Despite the global consensus on the importance of shifting to a model of sustainable development, identifying pathways that can simultaneously and equally fulfil social, economic and environmental goals remains extremely arduous. This paper analyses opportunities for and barriers to the effective adoption of eco-social policies in national programmes by undertaking a comparative analysis of three case studies: Payment for Ecosystem Services in Costa Rica, the Ishpingo-Tambococha-Tiputin (ITT) proposal for Yasuní National Park in Ecuador and the Virunga Alliance in the Democratic Republic of Congo.
The three programmes had varying degrees of success. The Payment for Ecosystem Services was a successful national programme that led to unprecedented forest recovery in Costa Rica. On the contrary, the ITT proposal for the Yasuní National Park was a governmental policy initiative that failed due to various national and international issues. The promising Virunga Alliance, a development project implemented in Virunga Park is at risk due to regional insecurity and a fragile national economy.
The author looks at the different approaches taken in each country, analysing the benefits and trade-offs as well as the factors that led to their adoption or defeat. She then examines how the actors involved, the economic agenda, the national and international contexts, and the national policy framework influenced the success or failure of eco-social policies. Drawing from this, she identifies topics for future research on the topic.

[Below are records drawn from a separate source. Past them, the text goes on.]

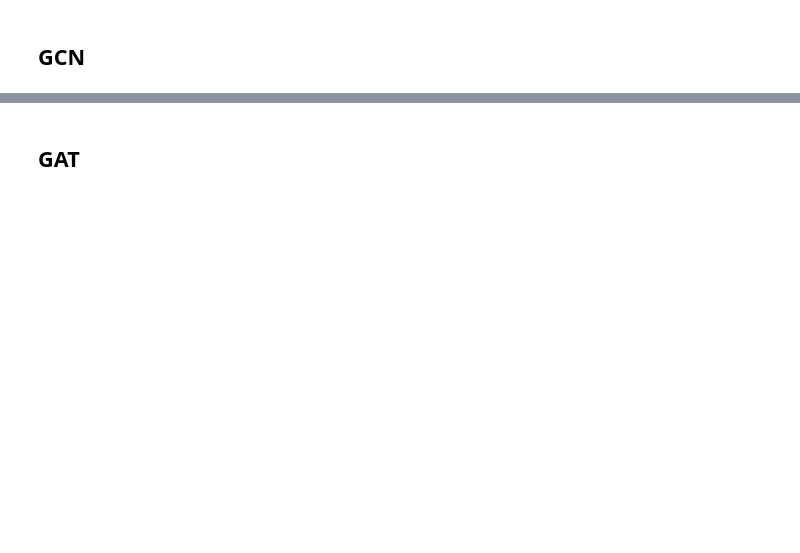
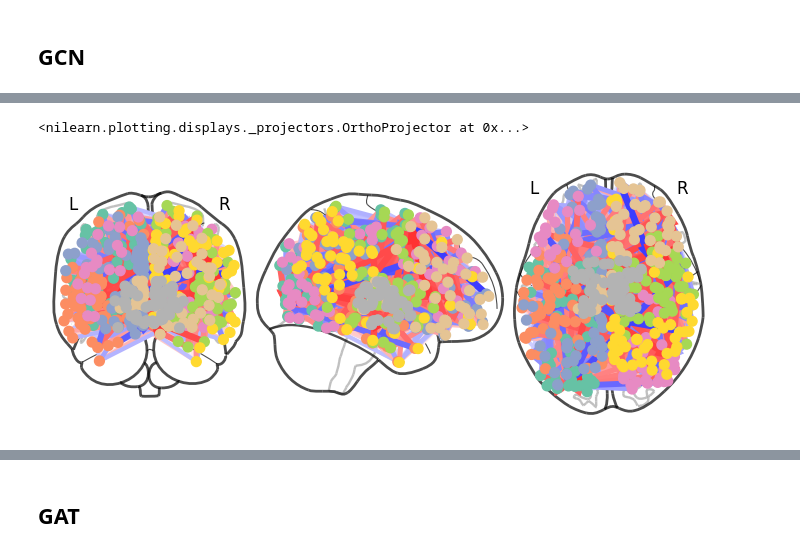
Before and after one commit to myxa/Open_Close_GNN, a Jupyter notebook: notebooks/model_training.ipynb, the cells around one changed output, grey strips where cells are left out. Drawn from its saved outputs; the diff is of its cells as text; code cells hidden in the pictures; blank space fills up the shorter version.

Commit message:
model explanations added

```diff
--- a/notebooks/model_training.ipynb
+++ b/notebooks/model_training.ipynb
@@ -392,0 +440,5 @@ eval_epoch(test_loader, model, loss)
+# %%
+sal = Saliency(model.to('cpu'))
+mask = sal.attribute(test_dataset[0].x,
+                     additional_forward_args=(test_dataset[0].edge_index, test_dataset[0].edge_attr, test_dataset[0].batch),
+                     target=test_dataset[0].y)
@@ -392,0 +447,4 @@ eval_epoch(test_loader, model, loss)
+# %%
+edge_mask = np.abs(mask.cpu().detach().numpy())
+if edge_mask.max() > 0:  # avoid division by zero
+    edge_mask = edge_mask / edge_mask.max()
@@ -392,0 +459,10 @@ eval_epoch(test_loader, model, loss)
+# %%
+from nilearn.plotting import plot_connectome
+import pandas as pd
+
+hcp = pd.read_excel('../data/HCPex_sorted.xlsx')
+hcp.drop([256, 257, 258, 259], inplace=True)
+# %%
+salient_connections = np.zeros((422, 422))
+for i in range(422):
+    salient_connections[i] = edge_mask[i] > 0.6
@@ -392,0 +534,5 @@ eval_epoch(test_loader, model, loss)
+# %%
+plot_connectome(salient_connections * test_dataset[0].x.numpy(), hcp[['X', 'Y', 'Z']].values)
+# %% [output]
+<nilearn.plotting.displays._projectors.OrthoProjector at 0x...>
+[figure, added]
```
Also changed, not shown: parts of 38 cells of this notebook, 4 other files.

At the time of writing, Diletta Carmi was working as a Civil Servant at LVIA (Lay Volunteers International Association) in Burkina Faso, dealing with communication, coordination and research for a project on food security.